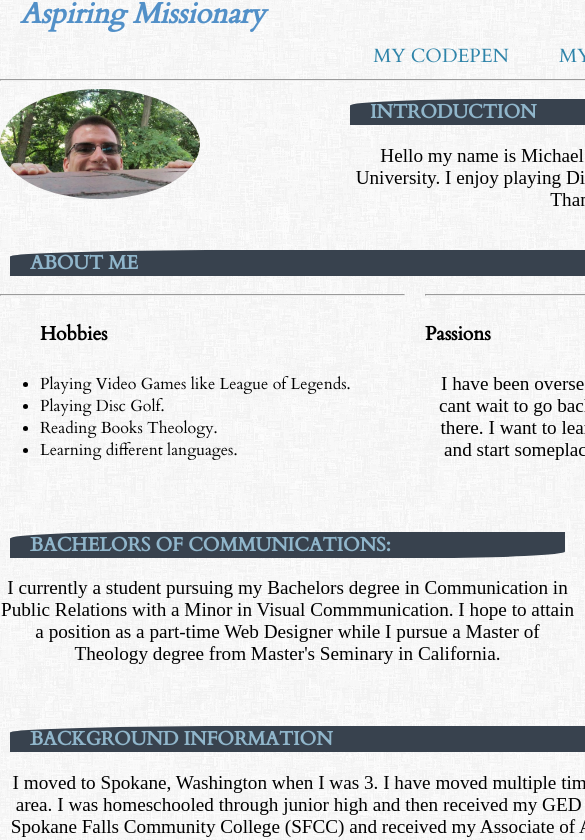
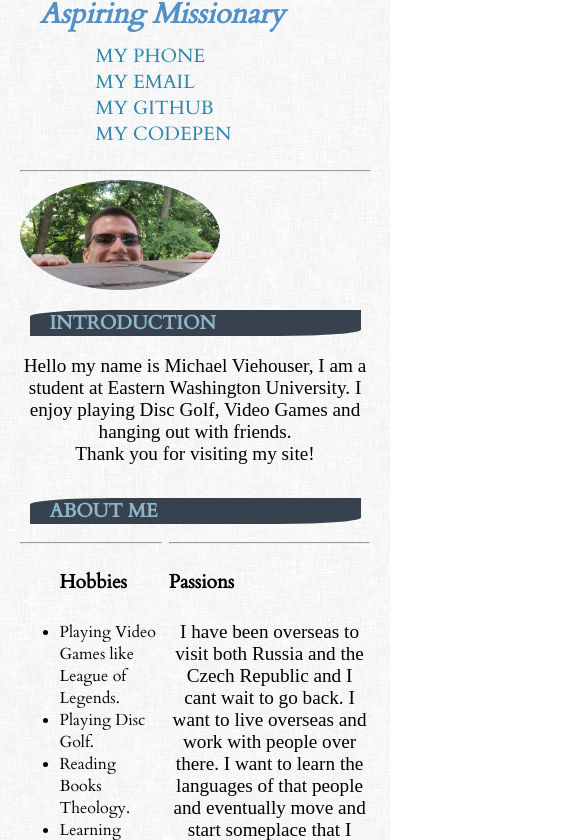
Before and after one commit to MViehouser/mviehouser.github.io, a plain HTML site: page bio.html in a window 390 px wide. Shown: the part 101-941 px from the top of the page, 585 px wide, since content can reach past the window. Drawn offline with Linux system fonts and the light colour scheme; a web font is replaced by a local one.

Commit message:
Final Version of Web Design

```diff
--- a/bio.html
+++ b/bio.html
@@ -2,6 +2,7 @@
 <html>
 <head>
 		<meta charset="UTF-8"/>
+		<meta name="viewport" content="width=device-width">
 
 		<title>Michael Viehouser</title>
 
@@ -25,7 +26,6 @@
 					<li><a href="index.html" >Portfolio</a></li>
 					<li><a href="resume.html" >Resume</a></li>
 					<li><a href="bio.html"class="selected">About</a></li>
-					<li><a href="contact.html" >Contact</a></li>
 				</ul>
 			</nav>
 		</header>
@@ -34,7 +34,7 @@
 			<section  class="grid_12">
 				<h1>Michael Ian Viehouser</h1>
 				<h2>Aspiring Missionary</h2>
-				<nav>
+				<nav class="grid_12">
 					<ul>
 						<li id="phone"><a href="callto:509-270-6646">My Phone</a></li>
 						<li id="email"><a href="mailto:mishaviehouser@eagles.ewu.edu">My Email</a></li>
--- a/css/bio.css
+++ b/css/bio.css
@@ -140,10 +140,70 @@
 }
 
 
+/***************************************Dynamic Screens*************************************************/
+
+/*Tablet Screens*/
+
+@media screen and (max-width: 790px) {
+    section.grid_12 {
+    	width: 100%;
+    }
+    section.grid_8 {
+    	width: 100%;
+    }
+
+    section.grid_7 {
+    	width: 58%;
+    }
+
+    section.grid_5 {
+    	width: 41%;
+    }
+
+    section.grid_4 {
+    	width: 100%;
+    }
+
+     section.grid_12 nav ul li {
+    	float: none;
+    	display: inline-block;
+    	font-size: 1em;
+    }
 
 
+}
 
+/*Mobile Screens*/
 
+@media screen and (max-width: 480px) {
+
+	section.grid_7 {
+    	width: 100%;
+    }
+
+    section.grid_5 {
+    	width: 100%;
+    }
+
+    section.grid_4 {
+    	width: 100%;
+    }
+
+    section.grid_6 {
+    	width: 100%;
+    }
+
+    section.grid_12 nav ul li {
+    	float: none;
+    	font-size: 1em;
+    	display: inline-block;
+    }
+
+    header {
+    	font-size: .8em;
+    }
+
+}
 
 
 
--- a/css/grid.css
+++ b/css/grid.css
@@ -1,22 +1,25 @@
+
 /*
  Width: 1000px
  # Columns : 12
  Column width: 65px
  Gutter : 20px
 
+target / context = result
+
  */
-.grid_1 { width: 65px; }
-.grid_2 { width: 150px; }
-.grid_3 { width: 235px; }
-.grid_4 { width: 320px; }
-.grid_5 { width: 405px; }
-.grid_6 { width: 490px; }
-.grid_7 { width: 575px; }
-.grid_8 { width: 660px; }
-.grid_9 { width: 745px; }
-.grid_10 { width: 830px; }
-.grid_11 { width: 915px; }
-.grid_12 { width: 1000px; }
+.grid_1 { width: 6.5%; } /* 65px/1000px = 0.065px */
+.grid_2 { width: 15%; } /* 150px/1000px =  0.15px */
+.grid_3 { width: 23.5%; } /* 235px/1000px = 0.235px */
+.grid_4 { width: 32%; } /* 320px/1000px = 0.32px */
+.grid_5 { width: 40.5%; } /* 405px/1000px = 0.405px */
+.grid_6 { width: 49%; } /* 490px/1000px = 0.49px */
+.grid_7 { width: 57.5%; } /* 575px/1000px = 0.575px */
+.grid_8 { width: 66%; } /* 660px/1000px = 0.66px */
+.grid_9 { width: 74.5%; } /* 745px/1000px = 0.745px */
+.grid_10 { width: 83%; } /* 830px/1000px = 0.83px */
+.grid_11 { width: 91.5%; } /* 915px/1000px = 0.915px */
+.grid_12 { width: 100%; } /* 1000px/1000px = 1 */
 
 .grid_1,
 .grid_2,
@@ -30,17 +33,19 @@
 .grid_10,
 .grid_11,
 .grid_12 {
-	margin: 0 20px 10px 0;
-	float: left;
-	display: block;
+    margin: 0 2% 1% 0;
+    float: left;
+    display: block;
 }
 
-.alpha{margin-left:0px;}
-.omega{margin-right:0px;}
+.alpha{margin-left:0;}
+.omega{margin-right:0;}
 
 .container{
-	width: 1000px;
-	margin: auto;
+    width: 90%; /*width: 1000px;*/
+    max-width: 1000px;
+    margin: auto;
+
 }
 
 
--- a/css/resume.css
+++ b/css/resume.css
@@ -129,6 +129,73 @@
 
 
 
+/***************************************Dynamic Screens*************************************************/
+
+/*Tablet Screens*/
+
+@media screen and (max-width: 790px) {
+    section.grid_12 {
+    	width: 100%;
+    }
+    section.grid_8 {
+    	width: 100%;
+    }
+
+    section.grid_7 {
+    	width: 58%;
+    }
+
+    section.grid_5 {
+    	width: 41%;
+    }
+
+    section.grid_4 {
+    	width: 48%;
+    }
+    section.grid_6 {
+    	width: 48%;
+    }
+
+     section.grid_12 nav ul li {
+    	float: none;
+    	display: inline-block;
+    	font-size: 1em;
+    }
+
+
+}
+
+/*Mobile Screens*/
+
+@media screen and (max-width: 480px) {
+
+	section.grid_7 {
+    	width: 100%;
+    }
+
+    section.grid_5 {
+    	width: 100%;
+    }
+
+    section.grid_4 {
+    	width: 100%;
+    }
+
+    section.grid_6 {
+    	width: 100%;
+    }
+
+    section.grid_12 nav ul li {
+    	float: none;
+    	font-size: 1em;
+    	display: inline-block;
+    }
+
+    header li {
+    	font-size: .9em;
+    }
+
+}
 
 
 
--- a/css/styles.css
+++ b/css/styles.css
@@ -1,5 +1,3 @@
-
-
 
 body {
   background: url("../img/fabric.png");
@@ -178,6 +176,75 @@
   border: 1px dotted #000;
 }
 
+/***************************************Dynamic Screens*************************************************/
+
+/*Tablet Screens*/
+
+@media screen and (max-width: 790px) {
+    section.grid_12 {
+      width: 100%;
+    }
+    section.grid_8 {
+      width: 100%;
+    }
+
+    section.grid_7 {
+      width: 58%;
+    }
+
+    section.grid_5 {
+      width: 41%;
+    }
+
+    section.grid_4 {
+      width: 48%;
+    }
+    section.grid_6 {
+      width: 48%;
+    }
+
+     section.grid_12 nav ul li {
+      float: none;
+      display: inline-block;
+      font-size: 1em;
+    }
+
+
+}
+
+/*Mobile Screens*/
+
+@media screen and (max-width: 480px) {
+
+  section.grid_7 {
+      width: 100%;
+    }
+
+    section.grid_5 {
+      width: 100%;
+    }
+
+    section.grid_4 {
+      width: 100%;
+    }
+
+    section.grid_6 {
+      width: 100%;
+    }
+
+    section.grid_12 nav ul li {
+      float: none;
+      font-size: 1em;
+      display: inline-block;
+    }
+
+    header li {
+      font-size: .9em;
+    }
+
+}
+
+
 
 /* Show Grid */
 .showgrid {
```
Also changed, not shown: index.html (+1 -1 lines), resume.html (+2 -2 lines).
--*--
◆ TASK GOAL ◆
Return the entries above exactly and in full; do not include images.

◆ ANSWER SPACE ◆
Before and after one commit to MViehouser/mviehouser.github.io, a plain HTML site: page bio.html in a window 390 px wide. Shown: the part 101-941 px from the top of the page, 585 px wide, since content can reach past the window. Drawn offline with Linux system fonts and the light colour scheme; a web font is replaced by a local one.

Commit message:
Final Version of Web Design

```diff
--- a/bio.html
+++ b/bio.html
@@ -2,6 +2,7 @@
 <html>
 <head>
 		<meta charset="UTF-8"/>
+		<meta name="viewport" content="width=device-width">
 
 		<title>Michael Viehouser</title>
 
@@ -25,7 +26,6 @@
 					<li><a href="index.html" >Portfolio</a></li>
 					<li><a href="resume.html" >Resume</a></li>
 					<li><a href="bio.html"class="selected">About</a></li>
-					<li><a href="contact.html" >Contact</a></li>
 				</ul>
 			</nav>
 		</header>
@@ -34,7 +34,7 @@
 			<section  class="grid_12">
 				<h1>Michael Ian Viehouser</h1>
 				<h2>Aspiring Missionary</h2>
-				<nav>
+				<nav class="grid_12">
 					<ul>
 						<li id="phone"><a href="callto:509-270-6646">My Phone</a></li>
 						<li id="email"><a href="mailto:mishaviehouser@eagles.ewu.edu">My Email</a></li>
--- a/css/bio.css
+++ b/css/bio.css
@@ -140,10 +140,70 @@
 }
 
 
+/***************************************Dynamic Screens*************************************************/
+
+/*Tablet Screens*/
+
+@media screen and (max-width: 790px) {
+    section.grid_12 {
+    	width: 100%;
+    }
+    section.grid_8 {
+    	width: 100%;
+    }
+
+    section.grid_7 {
+    	width: 58%;
+    }
+
+    section.grid_5 {
+    	width: 41%;
+    }
+
+    section.grid_4 {
+    	width: 100%;
+    }
+
+     section.grid_12 nav ul li {
+    	float: none;
+    	display: inline-block;
+    	font-size: 1em;
+    }
 
 
+}
 
+/*Mobile Screens*/
 
+@media screen and (max-width: 480px) {
+
+	section.grid_7 {
+    	width: 100%;
+    }
+
+    section.grid_5 {
+    	width: 100%;
+    }
+
+    section.grid_4 {
+    	width: 100%;
+    }
+
+    section.grid_6 {
+    	width: 100%;
+    }
+
+    section.grid_12 nav ul li {
+    	float: none;
+    	font-size: 1em;
+    	display: inline-block;
+    }
+
+    header {
+    	font-size: .8em;
+    }
+
+}
 
 
 
--- a/css/grid.css
+++ b/css/grid.css
@@ -1,22 +1,25 @@
+
 /*
  Width: 1000px
  # Columns : 12
  Column width: 65px
  Gutter : 20px
 
+target / context = result
+
  */
-.grid_1 { width: 65px; }
-.grid_2 { width: 150px; }
-.grid_3 { width: 235px; }
-.grid_4 { width: 320px; }
-.grid_5 { width: 405px; }
-.grid_6 { width: 490px; }
-.grid_7 { width: 575px; }
-.grid_8 { width: 660px; }
-.grid_9 { width: 745px; }
-.grid_10 { width: 830px; }
-.grid_11 { width: 915px; }
-.grid_12 { width: 1000px; }
+.grid_1 { width: 6.5%; } /* 65px/1000px = 0.065px */
+.grid_2 { width: 15%; } /* 150px/1000px =  0.15px */
+.grid_3 { width: 23.5%; } /* 235px/1000px = 0.235px */
+.grid_4 { width: 32%; } /* 320px/1000px = 0.32px */
+.grid_5 { width: 40.5%; } /* 405px/1000px = 0.405px */
+.grid_6 { width: 49%; } /* 490px/1000px = 0.49px */
+.grid_7 { width: 57.5%; } /* 575px/1000px = 0.575px */
+.grid_8 { width: 66%; } /* 660px/1000px = 0.66px */
+.grid_9 { width: 74.5%; } /* 745px/1000px = 0.745px */
+.grid_10 { width: 83%; } /* 830px/1000px = 0.83px */
+.grid_11 { width: 91.5%; } /* 915px/1000px = 0.915px */
+.grid_12 { width: 100%; } /* 1000px/1000px = 1 */
 
 .grid_1,
 .grid_2,
@@ -30,17 +33,19 @@
 .grid_10,
 .grid_11,
 .grid_12 {
-	margin: 0 20px 10px 0;
-	float: left;
-	display: block;
+    margin: 0 2% 1% 0;
+    float: left;
+    display: block;
 }
 
-.alpha{margin-left:0px;}
-.omega{margin-right:0px;}
+.alpha{margin-left:0;}
+.omega{margin-right:0;}
 
 .container{
-	width: 1000px;
-	margin: auto;
+    width: 90%; /*width: 1000px;*/
+    max-width: 1000px;
+    margin: auto;
+
 }
 
 
--- a/css/resume.css
+++ b/css/resume.css
@@ -129,6 +129,73 @@
 
 
 
+/***************************************Dynamic Screens*************************************************/
+
+/*Tablet Screens*/
+
+@media screen and (max-width: 790px) {
+    section.grid_12 {
+    	width: 100%;
+    }
+    section.grid_8 {
+    	width: 100%;
+    }
+
+    section.grid_7 {
+    	width: 58%;
+    }
+
+    section.grid_5 {
+    	width: 41%;
+    }
+
+    section.grid_4 {
+    	width: 48%;
+    }
+    section.grid_6 {
+    	width: 48%;
+    }
+
+     section.grid_12 nav ul li {
+    	float: none;
+    	display: inline-block;
+    	font-size: 1em;
+    }
+
+
+}
+
+/*Mobile Screens*/
+
+@media screen and (max-width: 480px) {
+
+	section.grid_7 {
+    	width: 100%;
+    }
+
+    section.grid_5 {
+    	width: 100%;
+    }
+
+    section.grid_4 {
+    	width: 100%;
+    }
+
+    section.grid_6 {
+    	width: 100%;
+    }
+
+    section.grid_12 nav ul li {
+    	float: none;
+    	font-size: 1em;
+    	display: inline-block;
+    }
+
+    header li {
+    	font-size: .9em;
+    }
+
+}
 
 
 
--- a/css/styles.css
+++ b/css/styles.css
@@ -1,5 +1,3 @@
-
-
 
 body {
   background: url("../img/fabric.png");
@@ -178,6 +176,75 @@
   border: 1px dotted #000;
 }
 
+/***************************************Dynamic Screens*************************************************/
+
+/*Tablet Screens*/
+
+@media screen and (max-width: 790px) {
+    section.grid_12 {
+      width: 100%;
+    }
+    section.grid_8 {
+      width: 100%;
+    }
+
+    section.grid_7 {
+      width: 58%;
+    }
+
+    section.grid_5 {
+      width: 41%;
+    }
+
+    section.grid_4 {
+      width: 48%;
+    }
+    section.grid_6 {
+      width: 48%;
+    }
+
+     section.grid_12 nav ul li {
+      float: none;
+      display: inline-block;
+      font-size: 1em;
+    }
+
+
+}
+
+/*Mobile Screens*/
+
+@media screen and (max-width: 480px) {
+
+  section.grid_7 {
+      width: 100%;
+    }
+
+    section.grid_5 {
+      width: 100%;
+    }
+
+    section.grid_4 {
+      width: 100%;
+    }
+
+    section.grid_6 {
+      width: 100%;
+    }
+
+    section.grid_12 nav ul li {
+      float: none;
+      font-size: 1em;
+      display: inline-block;
+    }
+
+    header li {
+      font-size: .9em;
+    }
+
+}
+
+
 
 /* Show Grid */
 .showgrid {
```
Also changed, not shown: index.html (+1 -1 lines), resume.html (+2 -2 lines).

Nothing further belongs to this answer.